Antonio Masi emigrated from Italy to the United States in 1947 at the age of seven alongside his parents and seven brothers and sisters. His grandfather Francesco had come to New York City fifty years earlier and worked hauling steel for the construction of the Queensboro Bridge. The tales of Francesco’s bridge-building were passed down in the Masi family and were a point of great intrigue for young Antonio, who loved to draw. Upon arriving in New York, Masi became enamored with the city’s iconic bridges and dreamed of one day making them the subjects of his art.
It was not until the age of sixty, after his three children were grown and he had retired from a successful graphic arts business, that Masi was finally able to turn his full attention to painting the city’s bridges. He would start in 2000 with the Queensboro, paying homage to the work and spirit of his late grandfather.
Accolades, honors and exhibitions were quick to come, including a “Best Art of 2006” award from The Artist’s Magazine; appearances in Works on Paper at the American Watercolor Society’s Annual Show; and inclusion in the New York Armory show in 2008. In 2009 the New York City Bridge Centennial Commission sponsored a one-man exhibition of Masi’s Queensboro paintings, displayed at the Fardom Gallery in Long Island City. Additionally, the Forbes Gallery hosted a solo exhibition in 2010.
Masi’s paintings are often distinguished by his anomalous use of watercolor, generally considered a light and airy medium. “I discovered that watercolor can also be used in a thick manner,” he explains, “and it can express the heaviest subjects imaginable. With watercolor, I contrast the mass, power and delicacy of my subjects.”

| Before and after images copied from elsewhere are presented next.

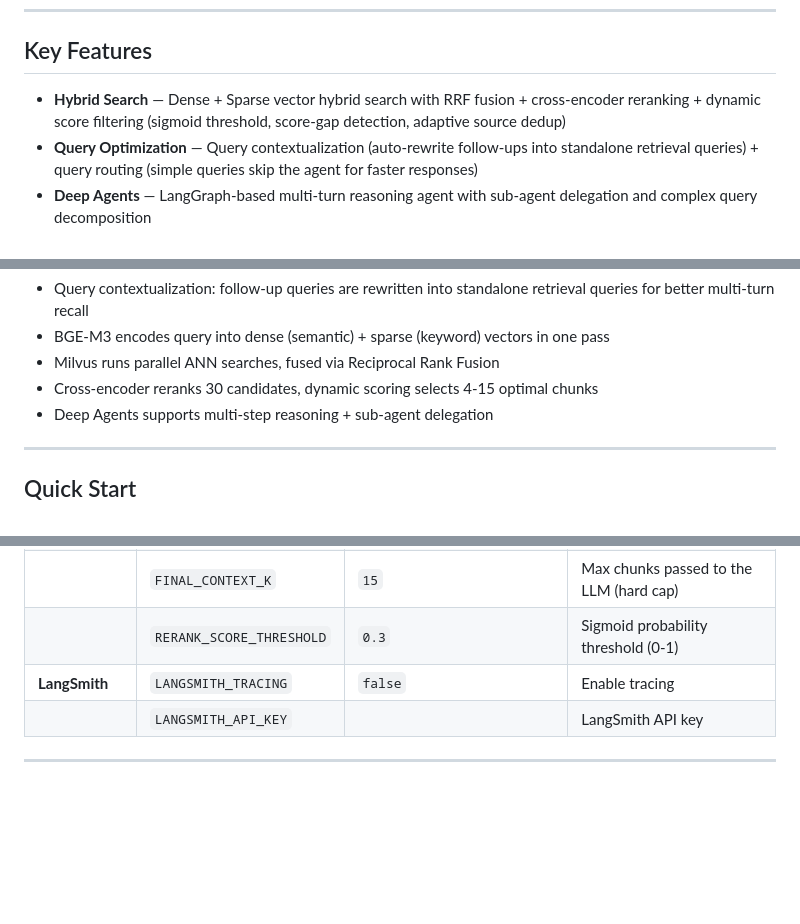
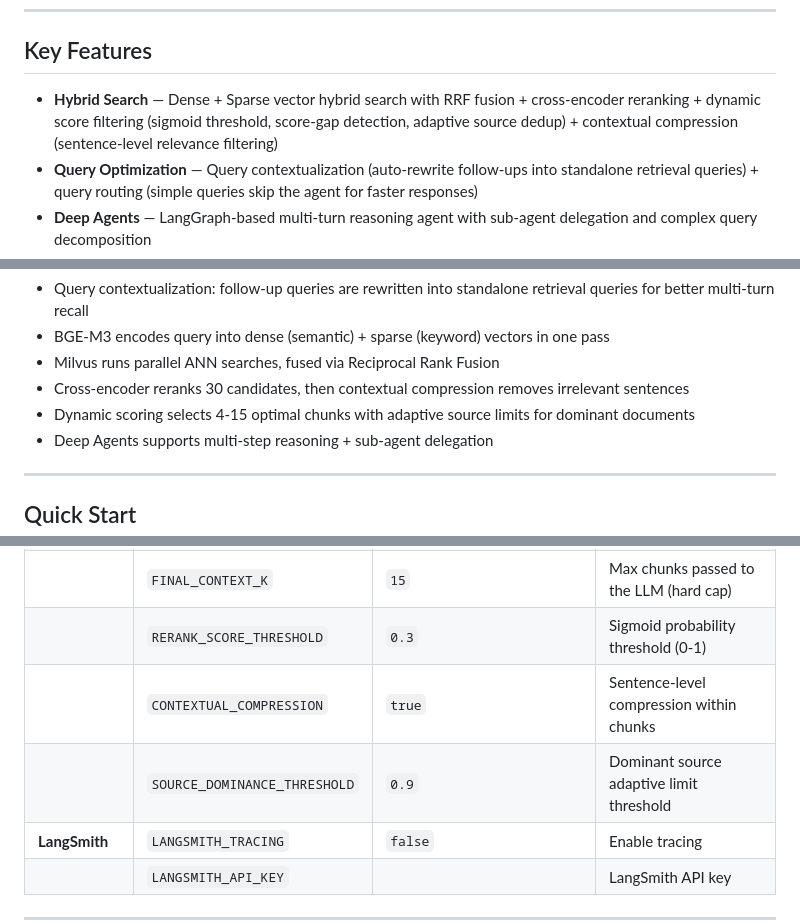
Before and after one commit to lg114/RagMate, a Markdown page: README.md, 3 parts joined by grey strips. GitHub-like rendering; blank space fills up the shorter version.

```diff
--- a/README.md
+++ b/README.md
@@ -12,7 +12,7 @@ An enterprise-grade knowledge management system based on Retrieval-Augmented Gen
 
 ## Key Features
 
-- **Hybrid Search** — Dense + Sparse vector hybrid search with RRF fusion + cross-encoder reranking + dynamic score filtering (sigmoid threshold, score-gap detection, adaptive source dedup)
+- **Hybrid Search** — Dense + Sparse vector hybrid search with RRF fusion + cross-encoder reranking + dynamic score filtering (sigmoid threshold, score-gap detection, adaptive source dedup) + contextual compression (sentence-level relevance filtering)
 - **Query Optimization** — Query contextualization (auto-rewrite follow-ups into standalone retrieval queries) + query routing (simple queries skip the agent for faster responses)
 - **Deep Agents** — LangGraph-based multi-turn reasoning agent with sub-agent delegation and complex query decomposition
 - **Streaming Output** — SSE real-time token-by-token streaming
@@ -57,7 +57,8 @@ flowchart TD
 - Query contextualization: follow-up queries are rewritten into standalone retrieval queries for better multi-turn recall
 - BGE-M3 encodes query into dense (semantic) + sparse (keyword) vectors in one pass
 - Milvus runs parallel ANN searches, fused via Reciprocal Rank Fusion
-- Cross-encoder reranks 30 candidates, dynamic scoring selects 4-15 optimal chunks
+- Cross-encoder reranks 30 candidates, then contextual compression removes irrelevant sentences
+- Dynamic scoring selects 4-15 optimal chunks with adaptive source limits for dominant documents
 - Deep Agents supports multi-step reasoning + sub-agent delegation
 
 ---
@@ -276,6 +277,8 @@ All settings are configured via `.env` file or environment variables, validated
 | | `RERANK_CANDIDATES` | `30` | Rerank candidate pool size |
 | | `FINAL_CONTEXT_K` | `15` | Max chunks passed to the LLM (hard cap) |
 | | `RERANK_SCORE_THRESHOLD` | `0.3` | Sigmoid probability threshold (0-1) |
+| | `CONTEXTUAL_COMPRESSION` | `true` | Sentence-level compression within chunks |
+| | `SOURCE_DOMINANCE_THRESHOLD` | `0.9` | Dominant source adaptive limit threshold |
 | **LangSmith** | `LANGSMITH_TRACING` | `false` | Enable tracing |
 | | `LANGSMITH_API_KEY` | | LangSmith API key |
 
```
Also changed, not shown: README_zh.md (+5 -2 lines).
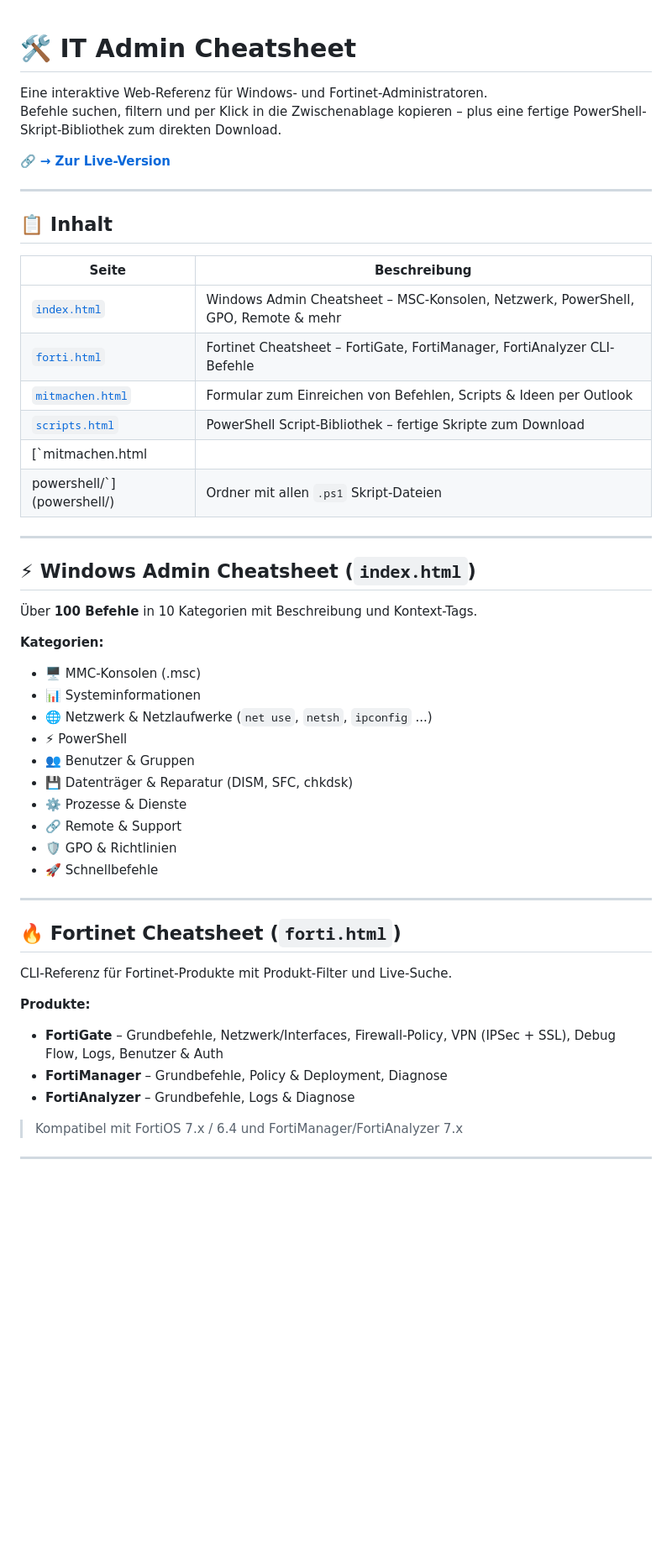
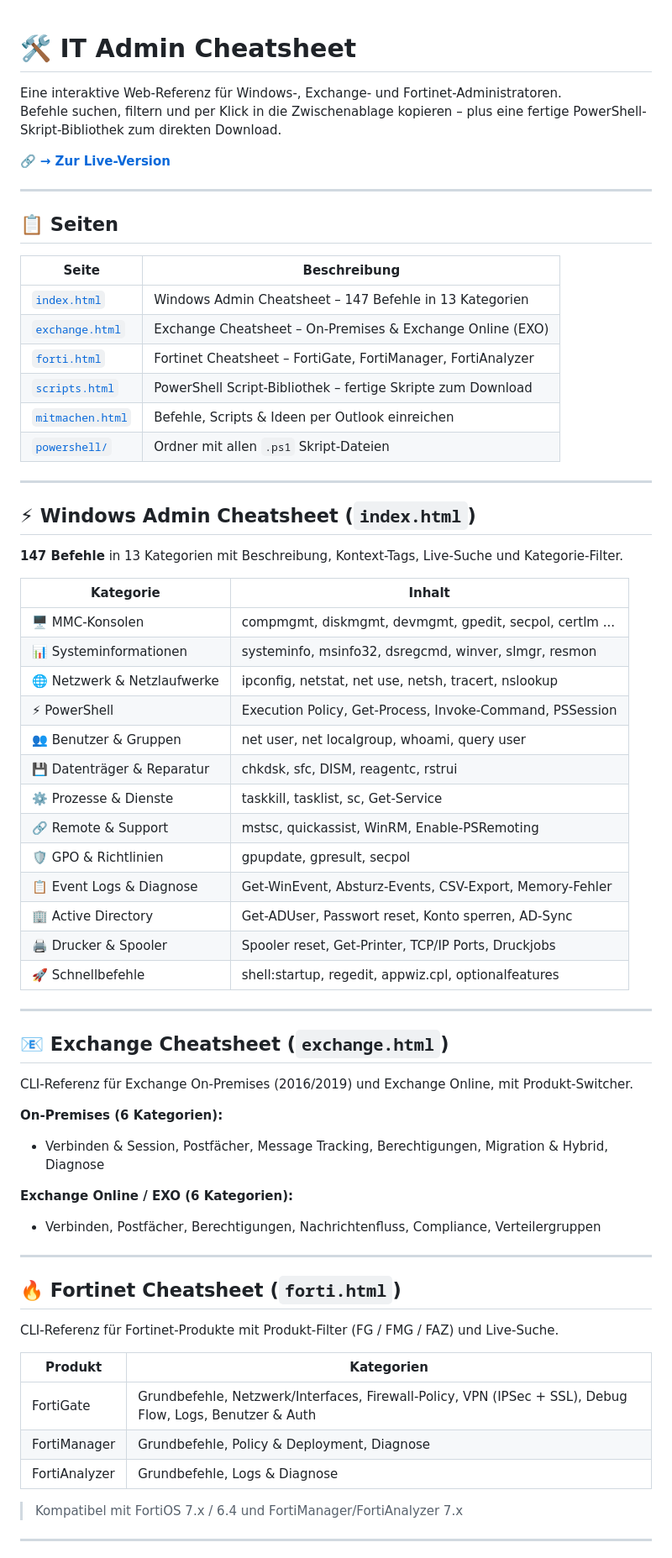
Before and after one commit to JLUenthus/Cheatsheet, a Markdown page: README.md, the part around one of its changes. Shown at 84% size. Rendered like a GitHub page; blank space fills up the shorter version.

```diff
--- a/README.md
+++ b/README.md
@@ -1,51 +1,69 @@
+
 # 🛠️ IT Admin Cheatsheet
 
-Eine interaktive Web-Referenz für Windows- und Fortinet-Administratoren.
+Eine interaktive Web-Referenz für Windows-, Exchange- und Fortinet-Administratoren.
 Befehle suchen, filtern und per Klick in die Zwischenablage kopieren – plus eine fertige PowerShell-Skript-Bibliothek zum direkten Download.
 
 🔗 **[→ Zur Live-Version](https://jluenthus.github.io/Cheatsheet/)**
 
 ---
 
-## 📋 Inhalt
+## 📋 Seiten
 
 | Seite | Beschreibung |
 |-------|-------------|
-| [`index.html`](index.html) | Windows Admin Cheatsheet – MSC-Konsolen, Netzwerk, PowerShell, GPO, Remote & mehr |
-| [`forti.html`](forti.html) | Fortinet Cheatsheet – FortiGate, FortiManager, FortiAnalyzer CLI-Befehle |
-| [`mitmachen.html`](mitmachen.html) | Formular zum Einreichen von Befehlen, Scripts & Ideen per Outlook |
+| [`index.html`](index.html) | Windows Admin Cheatsheet – 147 Befehle in 13 Kategorien |
+| [`exchange.html`](exchange.html) | Exchange Cheatsheet – On-Premises & Exchange Online (EXO) |
+| [`forti.html`](forti.html) | Fortinet Cheatsheet – FortiGate, FortiManager, FortiAnalyzer |
 | [`scripts.html`](scripts.html) | PowerShell Script-Bibliothek – fertige Skripte zum Download |
-| [`mitmachen.html
-powershell/`](powershell/) | Ordner mit allen `.ps1` Skript-Dateien |
+| [`mitmachen.html`](mitmachen.html) | Befehle, Scripts & Ideen per Outlook einreichen |
+| [`powershell/`](powershell/) | Ordner mit allen `.ps1` Skript-Dateien |
 
 ---
 
 ## ⚡ Windows Admin Cheatsheet (`index.html`)
 
-Über **100 Befehle** in 10 Kategorien mit Beschreibung und Kontext-Tags.
+**147 Befehle** in 13 Kategorien mit Beschreibung, Kontext-Tags, Live-Suche und Kategorie-Filter.
 
-**Kategorien:**
-- 🖥️ MMC-Konsolen (.msc)
-- 📊 Systeminformationen
-- 🌐 Netzwerk & Netzlaufwerke (`net use`, `netsh`, `ipconfig` ...)
-- ⚡ PowerShell
-- 👥 Benutzer & Gruppen
-- 💾 Datenträger & Reparatur (DISM, SFC, chkdsk)
-- ⚙️ Prozesse & Dienste
-- 🔗 Remote & Support
-- 🛡️ GPO & Richtlinien
-- 🚀 Schnellbefehle
+| Kategorie | Inhalt |
+|-----------|--------|
+| 🖥️ MMC-Konsolen | compmgmt, diskmgmt, devmgmt, gpedit, secpol, certlm ... |
+| 📊 Systeminformationen | systeminfo, msinfo32, dsregcmd, winver, slmgr, resmon |
+| 🌐 Netzwerk & Netzlaufwerke | ipconfig, netstat, net use, netsh, tracert, nslookup |
+| ⚡ PowerShell | Execution Policy, Get-Process, Invoke-Command, PSSession |
+| 👥 Benutzer & Gruppen | net user, net localgroup, whoami, query user |
+| 💾 Datenträger & Reparatur | chkdsk, sfc, DISM, reagentc, rstrui |
+| ⚙️ Prozesse & Dienste | taskkill, tasklist, sc, Get-Service |
+| 🔗 Remote & Support | mstsc, quickassist, WinRM, Enable-PSRemoting |
+| 🛡️ GPO & Richtlinien | gpupdate, gpresult, secpol |
+| 📋 Event Logs & Diagnose | Get-WinEvent, Absturz-Events, CSV-Export, Memory-Fehler |
+| 🏢 Active Directory | Get-ADUser, Passwort reset, Konto sperren, AD-Sync |
+| 🖨️ Drucker & Spooler | Spooler reset, Get-Printer, TCP/IP Ports, Druckjobs |
+| 🚀 Schnellbefehle | shell:startup, regedit, appwiz.cpl, optionalfeatures |
+
+---
+
+## 📧 Exchange Cheatsheet (`exchange.html`)
+
+CLI-Referenz für Exchange On-Premises (2016/2019) und Exchange Online, mit Produkt-Switcher.
+
+**On-Premises (6 Kategorien):**
+- Verbinden & Session, Postfächer, Message Tracking, Berechtigungen, Migration & Hybrid, Diagnose
+
+**Exchange Online / EXO (6 Kategorien):**
+- Verbinden, Postfächer, Berechtigungen, Nachrichtenfluss, Compliance, Verteilergruppen
 
 ---
 
 ## 🔥 Fortinet Cheatsheet (`forti.html`)
 
-CLI-Referenz für Fortinet-Produkte mit Produkt-Filter und Live-Suche.
+CLI-Referenz für Fortinet-Produkte mit Produkt-Filter (FG / FMG / FAZ) und Live-Suche.
 
-**Produkte:**
-- **FortiGate** – Grundbefehle, Netzwerk/Interfaces, Firewall-Policy, VPN (IPSec + SSL), Debug Flow, Logs, Benutzer & Auth
-- **FortiManager** – Grundbefehle, Policy & Deployment, Diagnose
-- **FortiAnalyzer** – Grundbefehle, Logs & Diagnose
+| Produkt | Kategorien |
+|---------|-----------|
+| FortiGate | Grundbefehle, Netzwerk/Interfaces, Firewall-Policy, VPN (IPSec + SSL), Debug Flow, Logs, Benutzer & Auth |
+| FortiManager | Grundbefehle, Policy & Deployment, Diagnose |
+| FortiAnalyzer | Grundbefehle, Logs & Diagnose |
 
 > Kompatibel mit FortiOS 7.x / 6.4 und FortiManager/FortiAnalyzer 7.x
 
```
Also changed, not shown: other parts of README.md (+52 -34 lines).
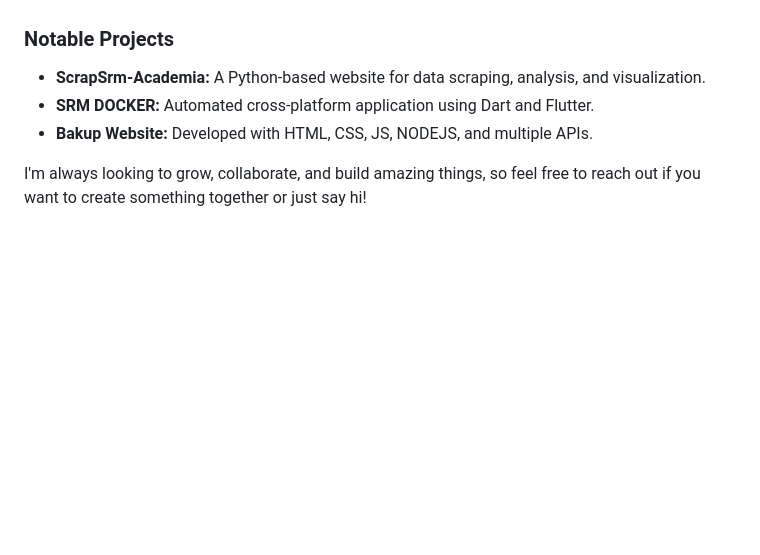
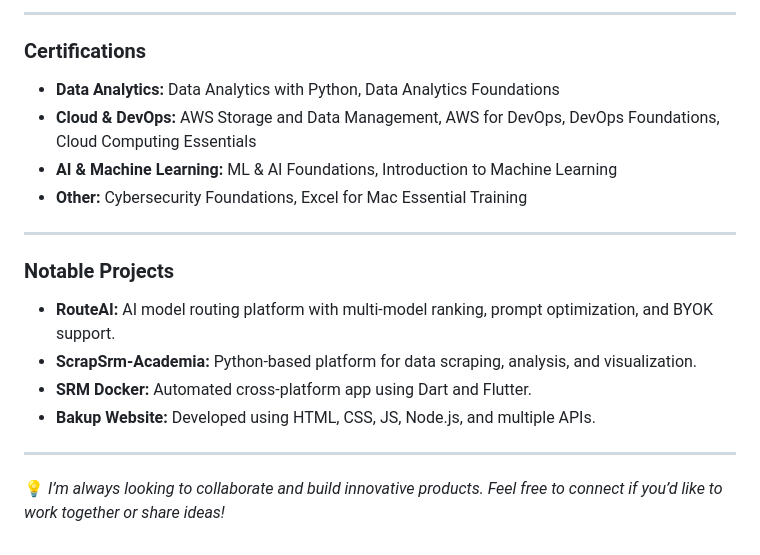
Before and after one commit to nirbhaynaruka/nirbhaynaruka, a Markdown page: README.md, the part around one of its changes. Drawn GitHub-style; blank space fills up the shorter version.

```diff
--- a/README.md
+++ b/README.md
@@ -39,7 +60,19 @@ I am a Business Analyst with experience as a full-stack developer, Android devel
+---
+
+### Certifications
+- **Data Analytics:** Data Analytics with Python, Data Analytics Foundations
+- **Cloud & DevOps:** AWS Storage and Data Management, AWS for DevOps, DevOps Foundations, Cloud Computing Essentials
+- **AI & Machine Learning:** ML & AI Foundations, Introduction to Machine Learning
+- **Other:** Cybersecurity Foundations, Excel for Mac Essential Training
+
+---
 
 ### Notable Projects
-- **ScrapSrm-Academia:** A Python-based website for data scraping, analysis, and visualization.
-- **SRM DOCKER:** Automated cross-platform application using Dart and Flutter.
-- **Bakup Website:** Developed with HTML, CSS, JS, NODEJS, and multiple APIs.
+- **RouteAI:** AI model routing platform with multi-model ranking, prompt optimization, and BYOK support.
+- **ScrapSrm-Academia:** Python-based platform for data scraping, analysis, and visualization.
+- **SRM Docker:** Automated cross-platform app using Dart and Flutter.
+- **Bakup Website:** Developed using HTML, CSS, JS, Node.js, and multiple APIs.
 
-I'm always looking to grow, collaborate, and build amazing things, so feel free to reach out if you want to create something together or just say hi!
+---
+
+💡 *I’m always looking to collaborate and build innovative products. Feel free to connect if you’d like to work together or share ideas!*
```
Also changed, not shown: other parts of README.md (+45 -24 lines).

In 2011, the critically acclaimed book New York’s Golden Age of Bridges was published by Fordham University Press, combining Masi’s paintings with insightful essays by author and New York City historian Joan Marans Dim. The book describes an age that was a testament to human ingenuity, where architectural innovation, consummate determination and daring vision came together in uniting the five boroughs.
The exhibition at the New York Transit Museum features eighteen of Masi’s paintings – two of each of his subjects: the Brooklyn, Williamsburg, Queensboro, Manhattan, George Washington, Triborough, Bronx-Whitestone, Throgs-Neck and Verrazano-Narrows Bridges. The accompanying exhibition text, written by Joan Dim, provides a concise history of these masterpieces of engineering.
Masi’s works serve to celebrate an era of achievement – from the Brooklyn Bridge in 1886 to the Verrazano-Narrows in 1964 – which has provided the foundation for the modern age of transit. A gallery talk and book signing with the artist and author is planned.
Funding for New York’s Golden Age of Bridges: Paintings by Antonio Masi is provided, in part, by the New York City Department of Cultural Affairs and the New York State Council on the Arts.
About the New York Transit Museum
The New York Transit Museum is one of the few museums in the world dedicated to telling the story of urban mass transit, from the people who developed it, to those who operate and ride it, to the city and region it has helped to shape, and the art that it inspires. The Museum is housed in an decommissioned 1936 subway station on the corner of Boerum Place and Schermerhorn Street in Brooklyn Heights. Hours are Tuesday through Friday, 10am to 4pm, and Saturday and Sunday, 11am to 5pm. Admission is $5/child and $7/adult.
Image: “Sunset – Brooklyn Bridge II,” © Antonio Masi